LAYTON -- Students at Crestview Elementary got to play football with Utah Blaze football players Friday morning instead of going to class.
The school's PTA organized a Back to Football Friday party in conjunction with an annual nationwide contest held by the National Football League.
The NFL offers a $10,000 health and wellness grant to 34 schools that compete by holding a celebration on Sept. 9 to commemorate the upcoming football season.
Crestview's PTA documented the event with photos and will submit them in an attempt to win the grand prize, which includes an NFL team celebration. They also will submit essays explaining how their school would benefit from the grant.
"I'm a huge football nut, so I decided I wanted to do something fun with football," said PTA president Jennifer Hunt.
The kids were thrilled with the arrival of Utah Blaze mascot, Torch the tiger, and Utah Blaze players Will Mulder, Michael Lewis, Caesar Rayford and Antonio Marcisse.
The players ran football drills with the kids and showed them the joy of being outdoors and active. Kids were taught how to throw a football through a Hula Hoop, high-step through tires, weave their way through cones and play hot potato with a football.
"This is a blast. I could do this all day long. I'm enjoying myself," said Marcisse, who plays center for the Blaze.
The school encouraged students to wear their favorite team colors or jerseys as part of the party.
Third-grader Marquise Huffaker made his own custom shirt for the event. He used a white T-shirt and markers to create his own jersey complete with his last name, the number 20 and a Chicago Bears helmet.
"This is awesome," Marquise said, waiting his turn to hop through tires.
While the kids were focused on the fun and games, teachers, administration and PTA members could see the benefits of the children learning to play outdoors and be active.
"This is just so exciting. What a great opportunity for our kids to participate in organized football games that are centered on fitness and learn things that they can do to play outside of school, active play that's not video games," said Crestview Principal Lori Hawthorne.
Hawthorne also has her eye on the $10,000 prize that the school could win and listed multiple ways it could benefit the school: pedometers for each student, heart-rate monitors for the physical education classes and an additional quarter-mile track around the playground.

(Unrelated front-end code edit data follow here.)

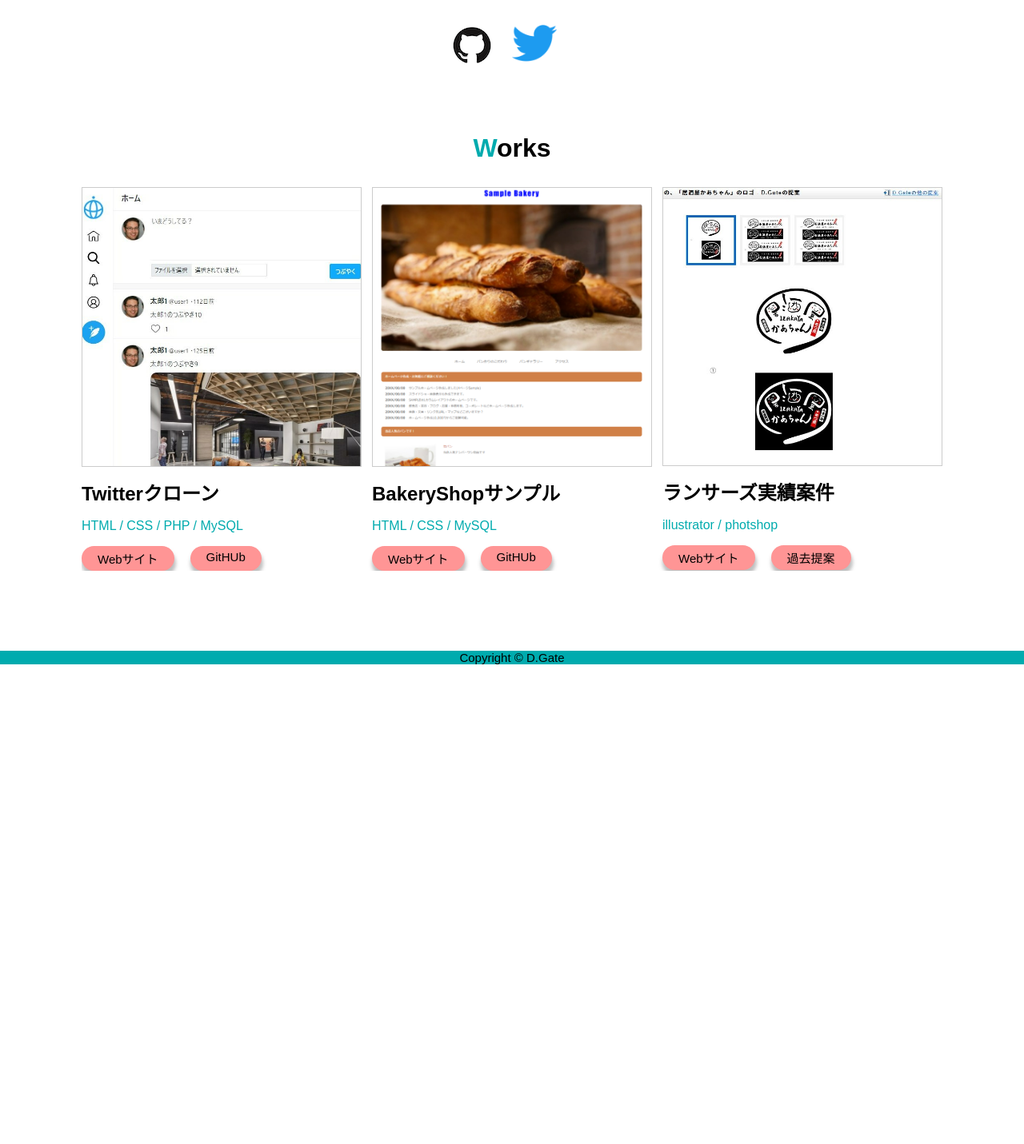
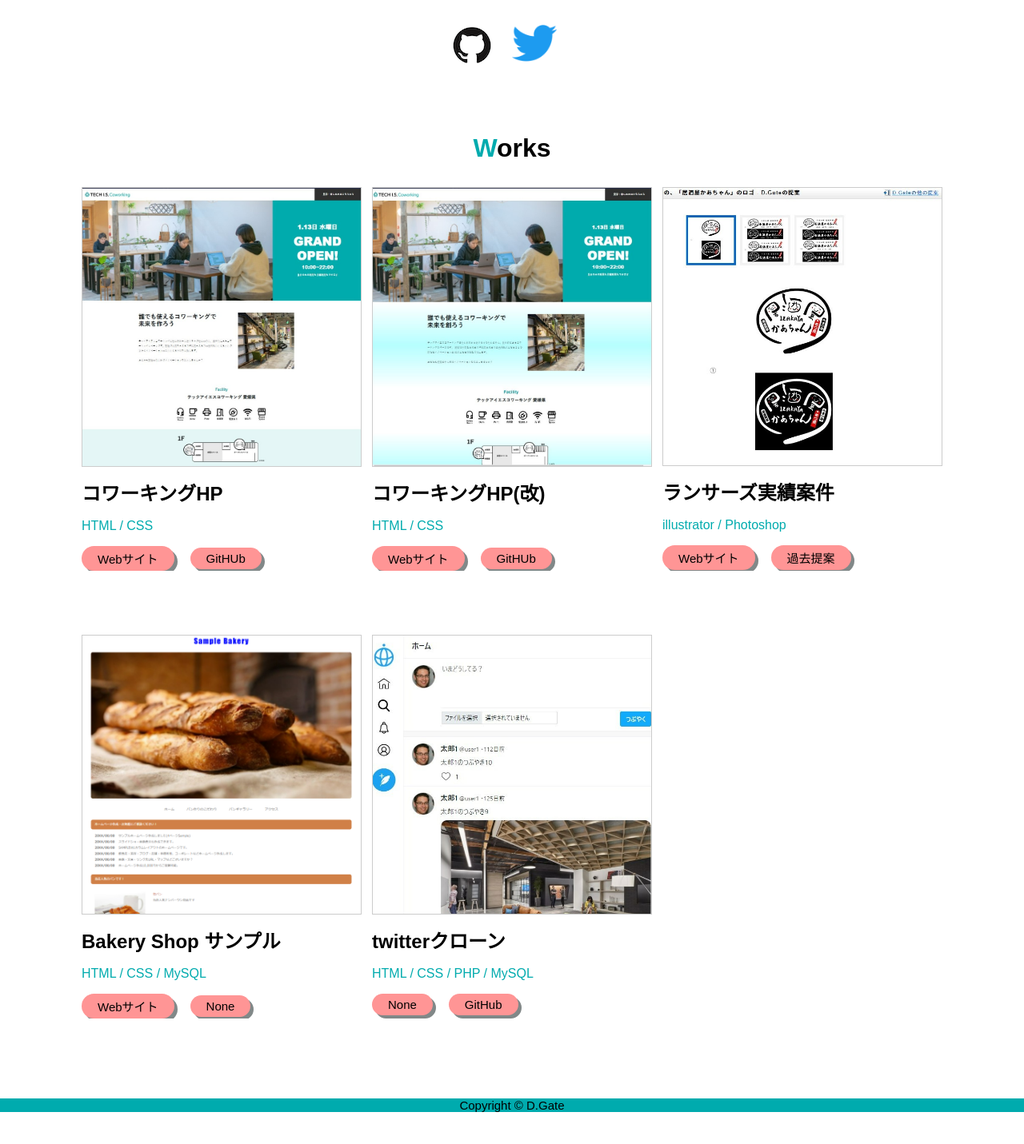
Before and after one commit to fgdgate/Portfolio_profile, a PHP site: page / in a window 1280 px wide. Shown: the part 1082-2513 px from the top of the page at 80% size. Before the commit the page ends 1913 px from the top, so only its background shows below. Run offline with PHP 8.4, Linux system fonts and the light colour scheme.

Commit message:
Works追加・変更

```diff
--- a/index.html
+++ b/index.html
@@ -61,30 +61,52 @@
                         <h2 class="sub-title"><span class="color-green">W</span>orks</h2>
                         <ul class="works-list">
                               <li>
-                                    <img src="img\twitterclonesample.jpg" alt="Twitterclone開発画像">
-                                    <h3>Twitterクローン</h3>
-                                    <p class="color-green">HTML / CSS / PHP / MySQL</p>
+                                    <img src="img\techis-hp_sample.jpg" alt="TECH I.S-HP画像">
+                                    <h3>コワーキングHP</h3>
+                                    <p class="color-green">HTML / CSS</p>
                                     <div class="link">
-                                          <a href="https://github.com/fgdgate/TwitterClone.git">Webサイト</a>
-                                          <a href="https://github.com/fgdgate/TwitterClone.git">GitHUb</a>
+                                          <a href="https://techis-hp.herokuapp.com/">Webサイト</a>
+                                          <a href="https://github.com/fgdgate/TECHIS_C_HP.git">GitHUb</a>
                                     </div>
                               </li>
                               <li>
-                                    <img src="img\sample_hp1.png" alt="ホームページ作成sample画像">
-                                    <h3>BakeryShopサンプル</h3>
-                                    <p class="color-green">HTML / CSS / MySQL</span>
+                                    <img src="img\techis-hp_sample2.jpg" alt="TECH I.S-HP2画像">
+                                    <h3>コワーキングHP(改)</h3>
+                                    <p class="color-green">HTML / CSS</span>
                                     <div class="link">
-                                          <a href="http://dgate.html.xdomain.jp/">Webサイト</a>
-                                          <a href="">GitHUb</a>
+                                          <a href="https://c-hp-coworking-vol2.herokuapp.com/">Webサイト</a>
+                                          <a href="https://github.com/fgdgate/c-hp-teckis.git">GitHUb</a>
                                     </div>
                               </li>
                               <li>
                                     <img src="img\215506.jpg" alt="ロゴデザイン獲得画像" width="" height="">
                                     <h3>ランサーズ実績案件</h3>
-                                    <p class="color-green">illustrator / photshop</span>
+                                    <p class="color-green">illustrator / Photoshop</span>
                                     <div class="link">
                                           <a href="https://www.lancers.jp/profile/fgdgert">Webサイト</a>
                                           <a href="https://www.lancers.jp/profile/fgdgert/proposal">過去提案</a>
+                                    </div>
+                              </li>
+                        </ul>
+                  </div>
+                  <div class="box-works">
+                        <ul class="works-list">
+                              <li>
+                                    <img src="img\sample_hp1.png" alt="ホームページ作成sample画像">
+                                    <h3>Bakery Shop サンプル</h3>
+                                    <p class="color-green">HTML / CSS / MySQL</span>
+                                    <div class="link">
+                                          <a href="http://dgate.html.xdomain.jp/">Webサイト</a>
+                                          <a href="">None</a>
+                                    </div>
+                              </li>
+                              <li>
+                                    <img src="img\twitterclonesample.jpg" alt="Twitterクローン画像">
+                                    <h3>twitterクローン</h3>
+                                    <p class="color-green">HTML / CSS / PHP / MySQL</span>
+                                    <div class="link">
+                                          <a href="">None</a>
+                                          <a href="https://github.com/fgdgate/TwitterClone.git">GitHub</a>
                                     </div>
                               </li>
                         </ul>
--- a/portfolio.css
+++ b/portfolio.css
@@ -147,6 +147,7 @@ body{
       display: flex;
       -webkit-justify-content: left;
       margin-top: 15px;
+      align-items: center;
 
   }
 
@@ -158,7 +159,8 @@ body{
       text-decoration: none;
       color: #000;
       border-radius: 20px;
-      box-shadow: 1px 6px 4px 1px rgb(128 128 128 / 50%);
+      box-shadow: 4px 4px 0 #818888
+      /* rgb(128 128 128 / 50%); */
 
   }
 
@@ -167,8 +169,8 @@ body{
       clear: both;
       text-align: center;
       font-size: 15px;
-      margin: 50px 0 20px;
-      margin-bottom: 30px;
+      margin: 40px 0 20px;
+      margin-bottom: 40px;
       background-color: #00abae;
 }
 
```
Also changed, not shown: img/techis-hp_sample.jpg (added), img/techis-hp_sample2.jpg (added).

She explained how the kids could use the pedometers to see how far they walk in a day, and then use their math skills to convert steps to miles. The school has many long hallways and an outdoor quarter-mile track, potentially enabling students to take thousands of steps a day, she said.
Heart-rate monitors would benefit students by helping them better understand their fitness level, she said. The monitors would also help them determine how hard they need to push their bodies to get benefits from exercise.
Hawthorne praised the benefits of physical exercise and said it can improve a student's academic performance.
The students also had plenty of ideas about where to spend the money: a new swing set, dirt bikes, horses, dogs and a water party every Friday.
Third-grader Laval Stephens was excited about getting to play football instead of going to class. He said he would like it if every day were Football Friday.
Second-grader Braxten Wyne agreed, saying, "I love football."